# Density of Ramsey subsets of $\omega$

For any set $$X$$ let $$[X]^2=\{\{x,y\}:x\neq y \in X\}$$. The starting point of this question is the following statement that follows from a more general theorem by Ramsey:

If $$\pi:[\omega]^2\to\{0,1\}$$ is any map, then here is an infinite set $$S\subseteq \omega$$ such that the restriction $$\pi|_{[S]^2}$$ is constant.

We call an infinite set $$S$$ with the above property a Ramsey set for the map $$\pi:[\omega]^2\to\{0,1\}$$. For $$A\subseteq \omega$$ we define its upper density $$d(A)\in [0,1]$$ by $$d(A) = \lim\sup_{n\to\infty}\frac{|A\cap\{1,\ldots,n\}|}{n}.$$

Question. Given a map $$\pi:[\omega]^2\to\{0,1\}$$, is there necessarily a Ramsey set $$S\subseteq \omega$$ with $$d(S)>0$$?

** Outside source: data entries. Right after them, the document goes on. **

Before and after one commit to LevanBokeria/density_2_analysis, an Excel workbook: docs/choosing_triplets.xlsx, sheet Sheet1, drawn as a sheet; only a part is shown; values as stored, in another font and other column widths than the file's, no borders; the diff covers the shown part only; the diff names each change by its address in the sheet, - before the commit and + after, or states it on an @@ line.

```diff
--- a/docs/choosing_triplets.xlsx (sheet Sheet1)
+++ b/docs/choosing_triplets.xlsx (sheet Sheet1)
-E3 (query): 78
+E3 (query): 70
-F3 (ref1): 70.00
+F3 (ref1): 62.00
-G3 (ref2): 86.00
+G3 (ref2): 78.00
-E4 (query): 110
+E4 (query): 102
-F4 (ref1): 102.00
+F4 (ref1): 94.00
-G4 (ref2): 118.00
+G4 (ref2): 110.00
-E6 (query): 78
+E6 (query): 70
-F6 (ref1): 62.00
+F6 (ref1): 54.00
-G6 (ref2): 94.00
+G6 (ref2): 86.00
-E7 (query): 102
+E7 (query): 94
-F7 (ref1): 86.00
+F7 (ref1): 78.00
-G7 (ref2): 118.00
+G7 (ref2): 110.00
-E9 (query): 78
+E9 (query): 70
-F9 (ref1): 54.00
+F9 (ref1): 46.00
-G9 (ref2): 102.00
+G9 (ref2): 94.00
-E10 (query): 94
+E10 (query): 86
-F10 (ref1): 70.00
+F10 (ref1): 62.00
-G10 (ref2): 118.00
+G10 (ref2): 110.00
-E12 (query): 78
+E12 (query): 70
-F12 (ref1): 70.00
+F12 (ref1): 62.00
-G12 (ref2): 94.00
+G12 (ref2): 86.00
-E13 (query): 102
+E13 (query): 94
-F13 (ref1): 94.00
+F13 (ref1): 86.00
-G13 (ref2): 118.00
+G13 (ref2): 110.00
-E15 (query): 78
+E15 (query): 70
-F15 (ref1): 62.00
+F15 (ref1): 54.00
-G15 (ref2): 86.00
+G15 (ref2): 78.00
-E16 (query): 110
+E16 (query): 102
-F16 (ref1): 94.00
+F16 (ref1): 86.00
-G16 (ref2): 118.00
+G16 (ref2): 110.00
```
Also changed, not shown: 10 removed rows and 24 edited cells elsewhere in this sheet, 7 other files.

• It is worth mentioning the following result of Erdos and Galvin: in a coloring $f:[\omega]^2\to\{0,1,2\}$ there is an infinite set containing at least $c\log n$ elements below $n$ and spanning only 2 colors. Erdos, Galvin: Some Ramsey type theorems, Disc. Math., 87(1991), 261-269. Dec 24 '20 at 8:20
• @PéterKomjáth The set can't possibly contain "at least $c\log n$ elements below $n$" for all $n$. What is the correct statement? Is it something like "at least $c\log n$ elements below $n$ for infinitely many $n$"? But the set of $n$ for which that holds can be arbitrarily sparse?
– bof
Dec 26 '20 at 0:36
• To see that "the set of $n$ for which that holds can be arbitrarily sparse" consider a partition of $\omega$ into intervals $I_1\lt I_2\lt\cdots$ of rapidly increasing length and let $f(\{x,y\})=i\in\{0,1,2\}$ if $x,y\in I_{3m+i}$.
– bof
Dec 26 '20 at 0:50

Decompose $$\omega$$ into the disjoint union of the sets $$I_k$$ where $$I_k=[k!,(k+1)!-1]$$. Let $$f(x,y)$$ be 1 if $$x,y$$ are in distinct intervals, otherwise 0. It is easy to see that each homogeneous set for 1 is finite, for 0 has zero density.
If we define $$\pi: [\mathbb N]^2 \rightarrow \{0,1\}$$ randomly (say each $$\pi(a,b)$$ is determined by a coin flip), then almost surely there is no set $$S$$ with $$d(S) > 0$$ that is Ramsey for $$\pi$$. In fact, it is almost surely true that every $$S$$ with $$d(S) > 0$$ contains an induced isomorphic copy of the randomly colored infinite graph.
Even more: for a random coloring $$\pi$$ of $$[\mathbb N]^2$$, there is almost surely no set $$S$$ with $$\sum_{n \in S \setminus \{0\}} \frac{1}{n} = \infty$$ that is Ramsey for $$\pi$$. In fact, it is almost surely true that every such $$S$$ contains an induced copy of every coloring of every finite graph. (But in this case, "finite" cannot be improved to "infinite" as above.)